**TASK DATA:**
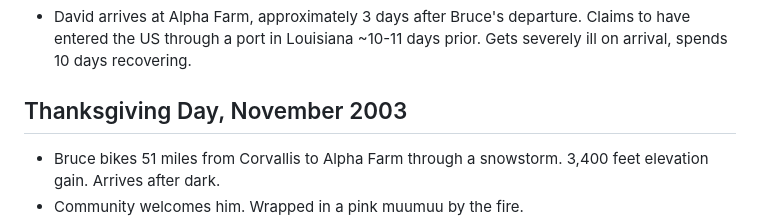
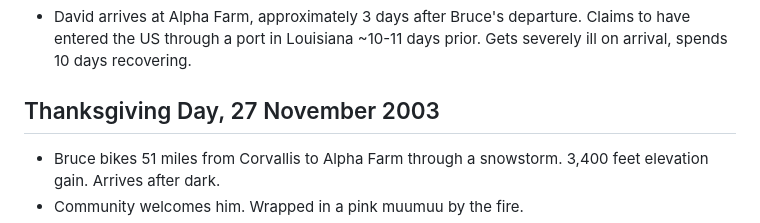
Before and after one commit to energyscholar/relinquishment, a Markdown page: staging/gen-extraction/timeline-reconstruction.md, the part around the change. GitHub-like rendering.

Commit message:
Fix Thanksgiving date: 27 November 2003
Co-Authored-By: Claude Opus 4.6 <noreply@anthropic.com>

```diff
--- a/staging/gen-extraction/timeline-reconstruction.md
+++ b/staging/gen-extraction/timeline-reconstruction.md
@@ -24,7 +24,7 @@
 ## ~November 16, 2003
 - David arrives at Alpha Farm, approximately 3 days after Bruce's departure. Claims to have entered the US through a port in Louisiana ~10-11 days prior. Gets severely ill on arrival, spends 10 days recovering.
 
-## Thanksgiving Day, November 2003
+## Thanksgiving Day, 27 November 2003
 - Bruce bikes 51 miles from Corvallis to Alpha Farm through a snowstorm. 3,400 feet elevation gain. Arrives after dark.
 - Community welcomes him. Wrapped in a pink muumuu by the fire.
 - **That evening or the next day:** David comes downstairs. First meeting. Australian accent, ~6 feet tall, wasting athlete physique. Introduces himself as military veteran on "walkabout." Mentions FAM-9 passport, stolen kit bag, water systems expertise.
```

**WORK ORDER:** Everything in the listing must be copied exactly except the pictures.

**REPLY TO THE EXERCISE:**
Before and after one commit to energyscholar/relinquishment, a Markdown page: staging/gen-extraction/timeline-reconstruction.md, the part around the change. GitHub-like rendering.

Commit message:
Fix Thanksgiving date: 27 November 2003
Co-Authored-By: Claude Opus 4.6 <noreply@anthropic.com>

```diff
--- a/staging/gen-extraction/timeline-reconstruction.md
+++ b/staging/gen-extraction/timeline-reconstruction.md
@@ -24,7 +24,7 @@
 ## ~November 16, 2003
 - David arrives at Alpha Farm, approximately 3 days after Bruce's departure. Claims to have entered the US through a port in Louisiana ~10-11 days prior. Gets severely ill on arrival, spends 10 days recovering.
 
-## Thanksgiving Day, November 2003
+## Thanksgiving Day, 27 November 2003
 - Bruce bikes 51 miles from Corvallis to Alpha Farm through a snowstorm. 3,400 feet elevation gain. Arrives after dark.
 - Community welcomes him. Wrapped in a pink muumuu by the fire.
 - **That evening or the next day:** David comes downstairs. First meeting. Australian accent, ~6 feet tall, wasting athlete physique. Introduces himself as military veteran on "walkabout." Mentions FAM-9 passport, stolen kit bag, water systems expertise.
```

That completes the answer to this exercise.